PRESIDIO OF MONTEREY, Calif. -- Underneath the red paper lanterns, the "pop, pop" of firecrackers and amongst dense crowds on San Francisco's Chinatown streets, a group of about 20 students from the Defense Language Institute Foreign Language Center and Monterey Institute of International Studies arrived to witness the largest Chinese New Year celebration and parade in the world outside of Asia.

The trip was organized by staff of the Presidio of Monterey Outdoor Recreation program, which is part of the Family and Morale, Welfare and Recreation Directorate; Outdoor Rec is located near the Sloat Monument in building 228.

A tradition dating back to the 1860s, when large population of Chinese immigrants who came to California for work in the gold mines and railroads were looking for a way to share their culture, the modern San Francisco Chinese New Year's parade is watched by an estimated three million spectators, either live or by television, and has been listed as one of the world's top-ten parades.

For Marine Pvt. Giancarlo Duquette, who recently arrived in Monterey to attend DLIFLC, it was an excellent opportunity to get his first look at the "City by the Bay."

"I just really wanted to visit San Francisco, and I was not disappointed," said Duquette. "It was fun, it reminded me a lot of the Chinatown in New York, but I also saw some unique things. I don't know a lot about the Chinese culture so it was really interesting."

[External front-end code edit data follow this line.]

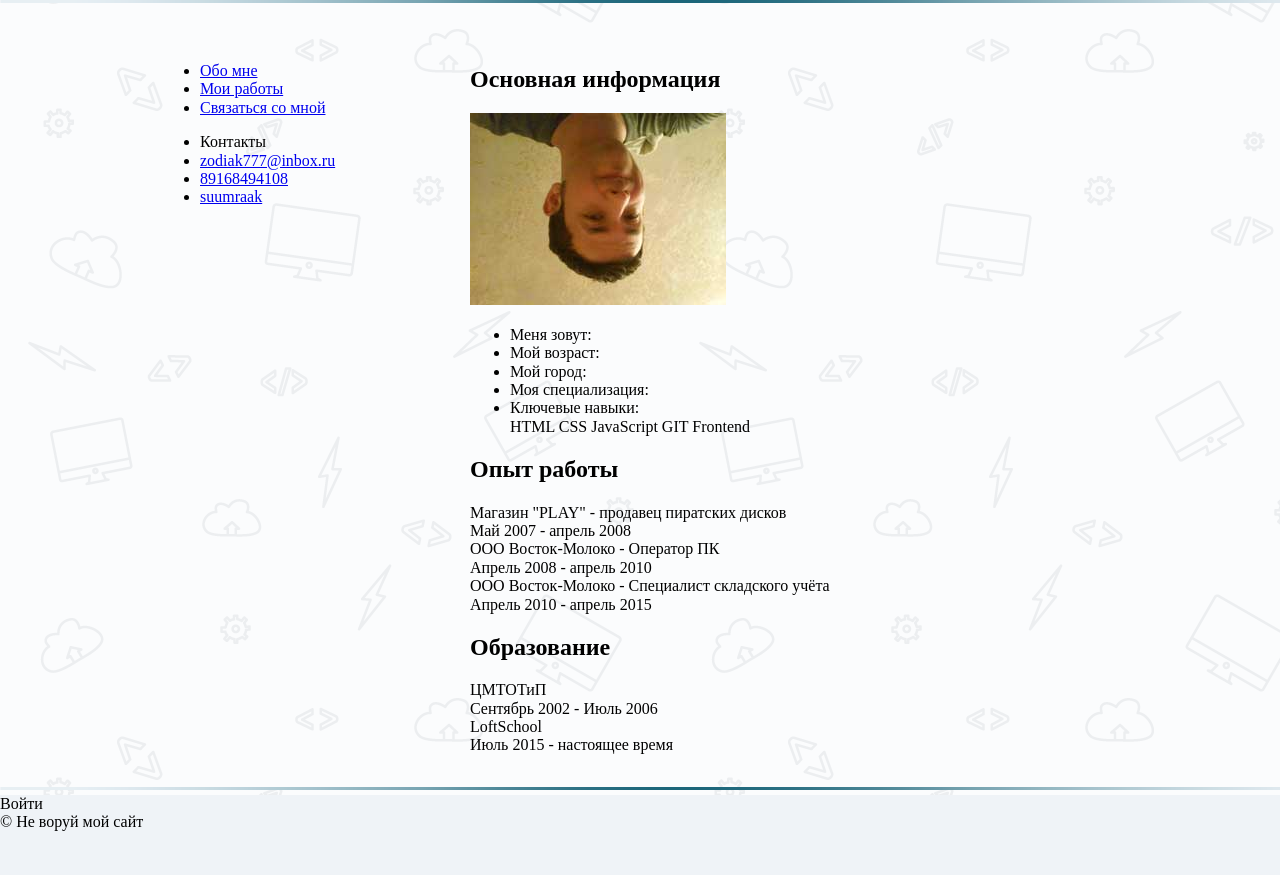
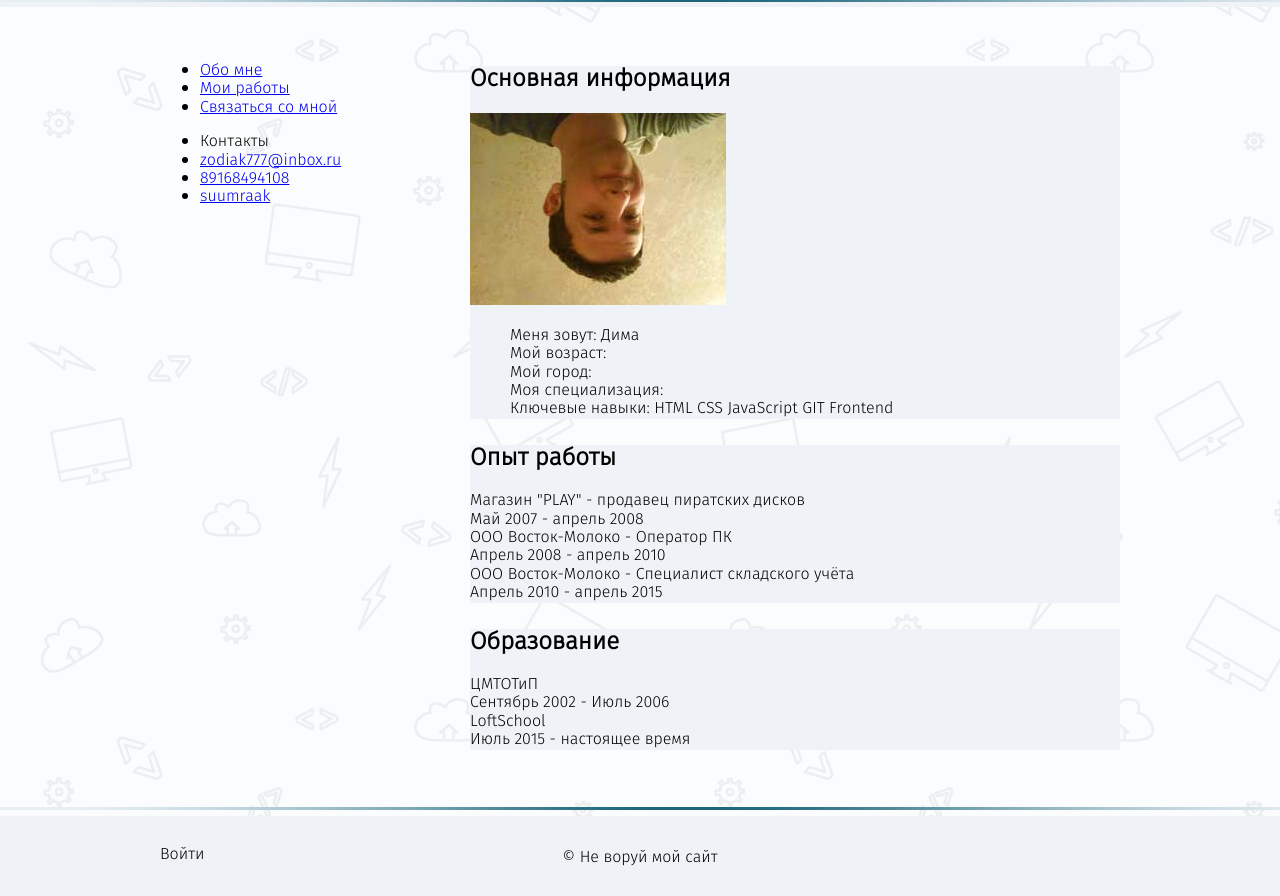
Before and after one commit to suumraak/port, a website: page src/index.html in a window 1280 px wide. Shown: the part 112-1008 px from the top of the page. Before the commit the page ends 987 px from the top, so only its background shows below. Drawn offline with nearby package versions, Linux system fonts and the light colour scheme.

Commit message:
Поменял шрифт и ещё по мелочи

```diff
--- a/src/css/main.css
+++ b/src/css/main.css
@@ -11,6 +11,7 @@
 /*ОБЩИЕ*/
 html, body {
 	height: 100%;
+	font-family: 'fira_sanslight';
 }
 
 body {
@@ -21,7 +22,8 @@ body {
 .main_header {
 	position: relative;
 	height: 119px;
-	margin-bottom: 39px
+	margin-bottom: 39px;
+	background-color: #eff3f7;
 }
 
 .main_header_content {
@@ -80,6 +82,20 @@ body {
 	float: right;
 }
 
+.main_content_block {
+	margin-bottom: 26px;
+    background-color: #eff3f7;
+}
+
+/*ОСНОВНАЯ ИНФОРМАЦИЯ*/
+.information li div {
+	display: inline-block;
+}
+
+.information li {
+	list-style-type: none;
+}
+
 /*ФУТЕР*/
 .main_footer {
 	position: relative;
@@ -92,3 +108,17 @@ body {
 	position: absolute;
     bottom: 100%;
 }
+
+.main_footer_content {
+	width: 960px;
+	margin: 0 auto;
+}
+
+.entry {
+	margin-top: 30px;
+}
+
+.copyright {
+	margin-top: -15px;
+    text-align: center;
+}
--- a/src/index.html
+++ b/src/index.html
@@ -1,5 +1,6 @@
 <!DOCTYPE html>
 <html lang="ru-RU">
+
 <head>
     <meta charset="UTF-8">
     <meta http-equiv="X-UA-Compatible" content="IE-8" />
@@ -9,11 +10,10 @@
     <link rel="stylesheet" href="fonts/fira.css">
     <link rel="stylesheet" href="bower/normalize.css/normalize.css">
 </head>
+
 <body>
-
     <!--ХЭДЕР, НАВИГАЦИЯ И ОСНОВНОЙ КОНТЕНТ-->
     <div class="wrapper clearfix">
-
         <!--ХЭДЕР-->
         <header class="main_header">
             <div class="main_header_content">
@@ -22,22 +22,27 @@
                 </div>
                 <div class="socials">
                     <ul class="icons">
-            <li class="social_item"><a href="http://vk.com/torin_oakenshield" class="sprite sprite-vk"></a></li>
-            <li class="social_item"><a href="http://twitter.com" class="sprite sprite-tw"></a></li>
-            <li class="social_item"><a href="http://facebook.com" class="sprite sprite-fb"></a></li>
-            <li class="social_item"><a href="https://github.com/suumraak" class="sprite sprite-git"></a></li>
+                        <li class="social_item">
+                            <a href="http://vk.com/torin_oakenshield" class="sprite sprite-vk"></a>
+                        </li>
+                        <li class="social_item">
+                            <a href="http://twitter.com" class="sprite sprite-tw"></a>
+                        </li>
+                        <li class="social_item">
+                            <a href="http://facebook.com" class="sprite sprite-fb"></a>
+                        </li>
+                        <li class="social_item">
+                            <a href="https://github.com/suumraak" class="sprite sprite-git"></a>
+                        </li>
                     </ul>
                 </div>
             </div>
             <div class="line"><img src="/img/line.png" alt="Линия"></div>
         </header>
-
         <!--НАВИГАЦИЯ И КОНТЕНТ-->
         <div class="main_block">
-
             <!--Левое меню-->
             <aside class="menu_left">
-
                 <!--Навигация-->
                 <nav class="main_navigation">
                     <ul class="nav_items">
@@ -46,7 +51,6 @@
                         <li class="nav_item"><a href="#">Связаться со мной</a></li>
                     </ul>
                 </nav>
-
                 <!--Контакты-->
                 <div class="contacts">
                     <ul class="contacts_items">
@@ -57,33 +61,32 @@
                     </ul>
                 </div>
             </aside>
-
             <!--Контент-->
             <section class="main_content">
-
                 <!--Основная информация-->
                 <div class="main_content_block">
+                    <div class="main_information">
                         <h2>Основная информация</h2>
                         <div class="line"></div>
                         <div class="foto"><img src="img/foto.jpg" alt="Моя фотография"></div>
-          <ul class="main_information">
-            <li class="main_information_item">
+                        <ul class="information">
+                            <li class="information_item">
                                 <div class="title">Меня зовут:</div>
-              <div class="descryption"></div>
+                                <div class="descryption">Дима</div>
                             </li>
-            <li class="main_information_item">
+                            <li class="information_item">
                                 <div class="title">Мой возраст:</div>
                                 <div class="descryption"></div>
                             </li>
-            <li class="main_information_item">
+                            <li class="information_item">
                                 <div class="title">Мой город:</div>
                                 <div class="descryption"></div>
                             </li>
-            <li class="main_information_item">
+                            <li class="information_item">
                                 <div class="title">Моя специализация:</div>
                                 <div class="descryption"></div>
                             </li>
-            <li class="main_information_item">
+                            <li class="information_item">
                                 <div class="title">Ключевые навыки:</div>
                                 <div class="skills">
                                     <span class="skill">HTML</span>
@@ -95,7 +98,7 @@
                             </li>
                         </ul>
                     </div>
-
+                </div>
                 <!-- Опыт работы -->
                 <div class="main_content_block">
                     <h2>Опыт работы</h2>
@@ -113,7 +116,6 @@
                         <div class="exp_age">Апрель 2010 - апрель 2015</div>
                     </div>
                 </div>
-
                 <!-- Образование -->
                 <div class="main_content_block">
                     <h2>Образование</h2>
@@ -127,12 +129,10 @@
                         <div class="edu_age">Июль 2015 - настоящее время</div>
                     </div>
                 </div>
-
-
             </section>
         </div>
-  </div> <!--Враппер закончился-->
-
+    </div>
+    <!--Враппер закончился-->
     <!--ФУТЕР-->
     <footer class="main_footer clearfix">
         <div class="line"><img src="/img/line.png" alt="Линия"></div>
@@ -144,8 +144,7 @@
             <div class="copyright">© Не воруй мой сайт</div>
         </div>
     </footer>
+    <script src="js/main.js"></script>
+</body>
 
-  <script src="js/main.js"></script>
-
-  </body>
 </html>
```
Lines whose indentation alone changed are shown as unchanged.
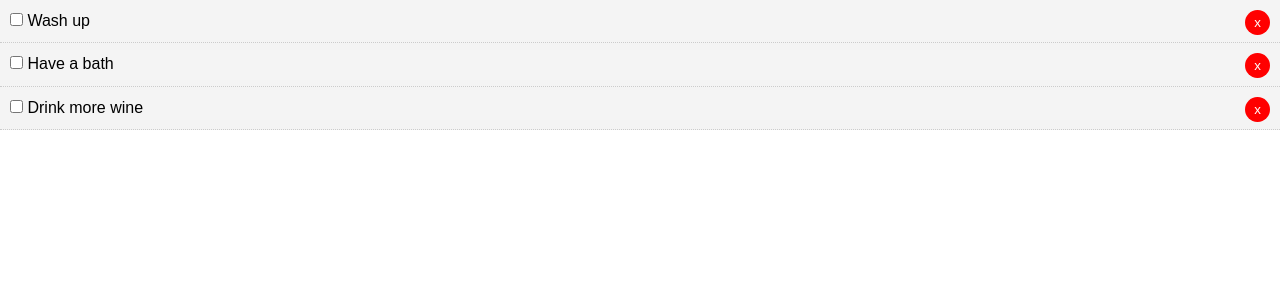
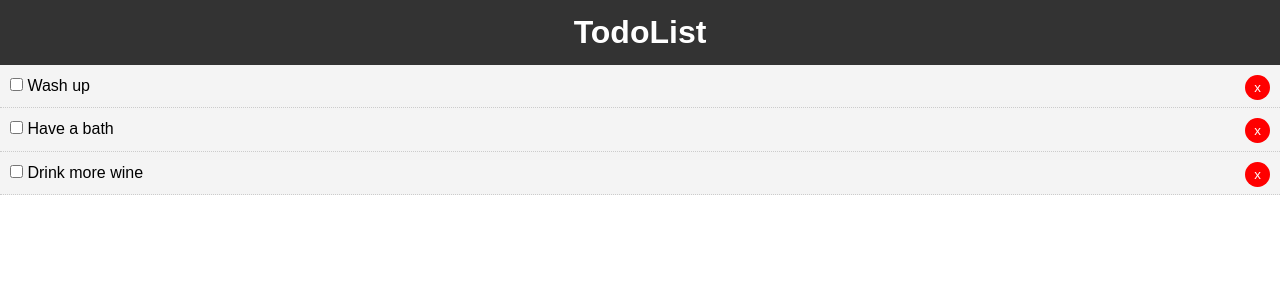
Before and after one commit to Yasmineral/React-test-project, a React (Create React App) app: page / in a window 1280 px wide. Shown: the top 300 px of the page. Built offline with nearby package versions, Linux system fonts and the light colour scheme.

Commit message:
add a header functional compenent to the todo list page

```diff
--- a/src/App.js
+++ b/src/App.js
@@ -1,4 +1,5 @@
 import React, { Component } from 'react';
+import Header from './components/layout/Header';
 import './App.css';
 import Todos from './components/Todos';
 
@@ -43,6 +44,7 @@
   render() {
     return (
     <div className="App">
+      <Header />
       <Todos todos={this.state.todos} markComplete={this.markComplete}
       delTodo={this.delTodo} />
     </div>
--- /dev/null
+++ b/src/components/layout/Header.js
@@ -0,0 +1,20 @@
+import React from 'react';
+
+// function based component
+
+function Header() {
+  return (
+    <header style={headerStyle}>
+      <h1>TodoList</h1>
+    </header>
+  )
+}
+
+const headerStyle = {
+  background: '#333',
+  color: '#fff',
+  textAlign: 'center',
+  padding: '10px'
+}
+
+export default Header;
```
Also changed, not shown: notes.txt.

"It's nice to get off base," Duquette added. "I know that once my [language] classes start it will just be study, study, study -- so I'm trying to get in as much [sightseeing] as I can in the next three weeks. This was my first trip with the [Presidio of Monterey's Outdoor Recreation program] and I'm impressed. I'll be coming back to see what else they have to offer."

Another first-time visitor to San Francisco on the trip was DLIFLC assistant professor Yang Li, who works in the Chinese Language Department.

"I grew up in China but I wanted to learn about the Chinese culture here in San Francisco," said Li.

She noticed that some elements of the celebration were different, like the inclusion of famous and prominent people in the parade, but she said that she felt the celebration was similar to those seen in China. She cited the example of the lion and dragon dances, explaining that the Chinese people view the dragon as their ancestor and themselves as its direct descendants.

"It's good that they are keeping these traditions here in San Francisco, it's a good opportunity for our students to learn about Chinese culture," said Li. "Learning a language is not just about the language, you have to know about the culture to really comprehend it. If you want to learn the Chinese language really well, you have to explore the culture and take advantage of when these Chinese cultural events take place."

Li finished by teaching the phrase "Gong Xi Fa Cai," which roughly translates from Chinese (Mandarin) as "wishing you more wealth in the New Year." So with this new year being the Year of the Snake, traditionally associated in Chinese culture with malevolence, cattiness and mystery, people should take all the well wishes they can get.